Skills in Mathematics and Statistics in Geography and tackling transition. Available Here

Geographers Count: A Report on Quantitative Methods in Geography. Available Here

All have similar themes – emphasising the importance of teaching quantitative methods in geography in ways that are not formulaic but are applied and creative, using the methods to ask questions of substantive interest to the discipline and not just teaching methods for their own sake. Quite what we mean by quantitative methods in an age of ‘big data’, volunteered information, citizen science, and so forth, is raised but never fully answered. Is chi-square dead?

A related report called

Convincing Students? Quantitative Junkies, Avoiders and Converts on a Cross-Disciplinary Course Using Quantitative Narratives is Available Here

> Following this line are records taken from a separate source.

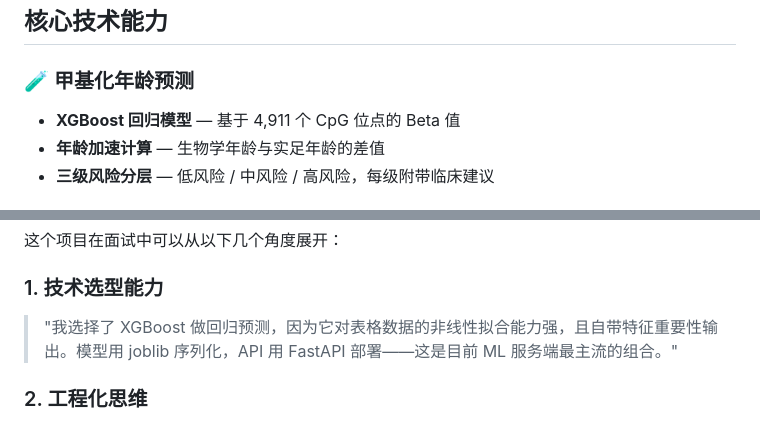
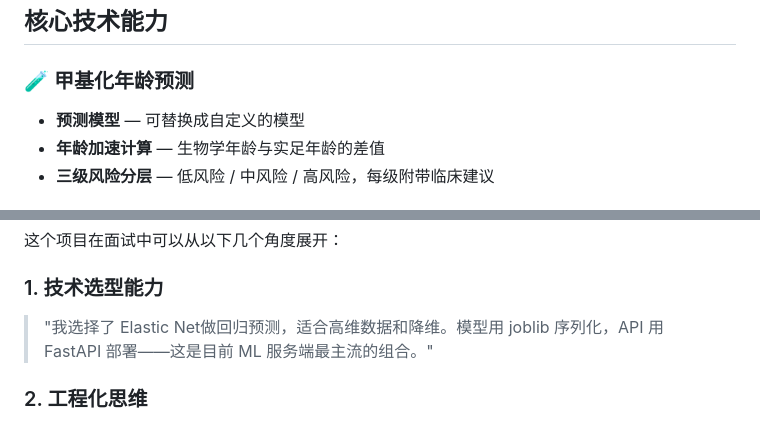
Before and after one commit to fangwen-code/BiologicalAge, a Markdown page: biological-age-agent/README.md, 2 parts joined by grey strips. Drawn GitHub-style.

```diff
--- a/biological-age-agent/README.md
+++ b/biological-age-agent/README.md
@@ -48,7 +48,7 @@
 ## 核心技术能力
 
 ### 🧪 甲基化年龄预测
-- **XGBoost 回归模型** — 基于 4,911 个 CpG 位点的 Beta 值
+- **预测模型** — 可替换成自定义的模型
 - **年龄加速计算** — 生物学年龄与实足年龄的差值
 - **三级风险分层** — 低风险 / 中风险 / 高风险，每级附带临床建议
 
@@ -240,7 +240,7 @@ python -m eval.evaluator
 这个项目在面试中可以从以下几个角度展开：
 
 ### 1. 技术选型能力
-> "我选择了 XGBoost 做回归预测，因为它对表格数据的非线性拟合能力强，且自带特征重要性输出。模型用 joblib 序列化，API 用 FastAPI 部署——这是目前 ML 服务端最主流的组合。"
+> "我选择了 Elastic Net做回归预测，适合高维数据和降维。模型用 joblib 序列化，API 用 FastAPI 部署——这是目前 ML 服务端最主流的组合。"
 
 ### 2. 工程化思维
 > "整个系统分层清晰：数据层（模型预测）→ Agent 层（智能调度）→ API 层（路由分发）→ 展示层（Web UI）。每层职责单一，可独立测试。"
```
Also changed, not shown: other parts of biological-age-agent/README.md (+7 -7 lines).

Five New Academic Posts in Quantitative Social Science at the University of Bristol

Professor of Quantitative Methods / Social Statistics (job number ACAD100623)
Lecturer / Senior Lecturer in Policy Studies with Quantitative Research Methods (job number ACAD100624)
Lecturer / Senior Lecturer in Politics with Quantitative Research Methods (job number ACAD100625)
Lecturer / Senior Lecturer in Sociology with Quantitative Research Methods (job number ACAD100626)
Senior Lecturer/Reader in Quantitative Methods/Social Statistics (job number ACAD100622)

An Introduction to Mapping and Spatial Modelling in R (draft version)

This is an introduction to R, to mapping and spatial modelling in R, and to using R as a simple GIS. Follow the instructions on page 3 to install R, the required libraries and the relevant data sets for the practicals. What appears below is a preview of the whole document. The full and most up-to-date version is always available here.

Are indices still useful for measuring socioeconomic segregation in UK schools?

In this commentary, Michael Watts raises some important questions about the measures of segregation typically used in educational research. His words of warning are not limited to such indices but could apply more generally to forms of measurement and modelling of systems that are fast changing and where the ‘object’ of measurement is poorly defined. His questions, in a nutshell, are (a) what actually has been measured (what does it really mean)? And (b) is there much point in making comparisons over time when that you are trying to compare keeps on changing? These are important points; especially so in the case of the UK education system that politicians seem to love to tinker with and force changes upon. However, in this short reply, my colleagues and I are a little more sanguine and suggest, contrary to Watts, that indices are still useful, despite the problems with their use.

Ethnicity and economic disadvantage in England in 2011

I have been working on a simple classification that categorises small area census neighbourhoods (the ‘Output Areas’) according to some dimensions of economic activity and inactivity. One group of neighbourhoods I have identified is those that are: (a) in the lowest 20% nationally for the percentage of the economically active population in full-time employment; (b) have an unemployment rate in the highest 10% nationally; and where (c) the percentage of the total population (neither student nor retired) that has a long-term sickness or disability is in the highest 10% nationally. In short, these area areas where we can expect the greatest economic stresses.  Continue reading

White flight, ethnic cliffs and other unhelpful hyperbole?

In an (unguarded?) conversation with a journalist, I talked about a ‘cliff-edge’ measure of segregation where neighbouring places have very different proportions of their resident population classified as White British in the 2011 Census. The words, rephrased as ‘ethnic cliffs’ was soon coupled with talk of White Flight from British cities and has appeared in a number of national newspapers and magazines, alongside like ‘self-segregation’ and ‘sundown segregation’ (The Sunday Times and the Daily Mail). In this presentation I look at changes to the ethnic composition of census zones in England from 2001 to 2011 and ask whether such phrases are unhelpful hyperbole or simply vivid but accurate descriptors of “Britain’s new problem” (Goodhart, 2013 writing in Prospect Magazine).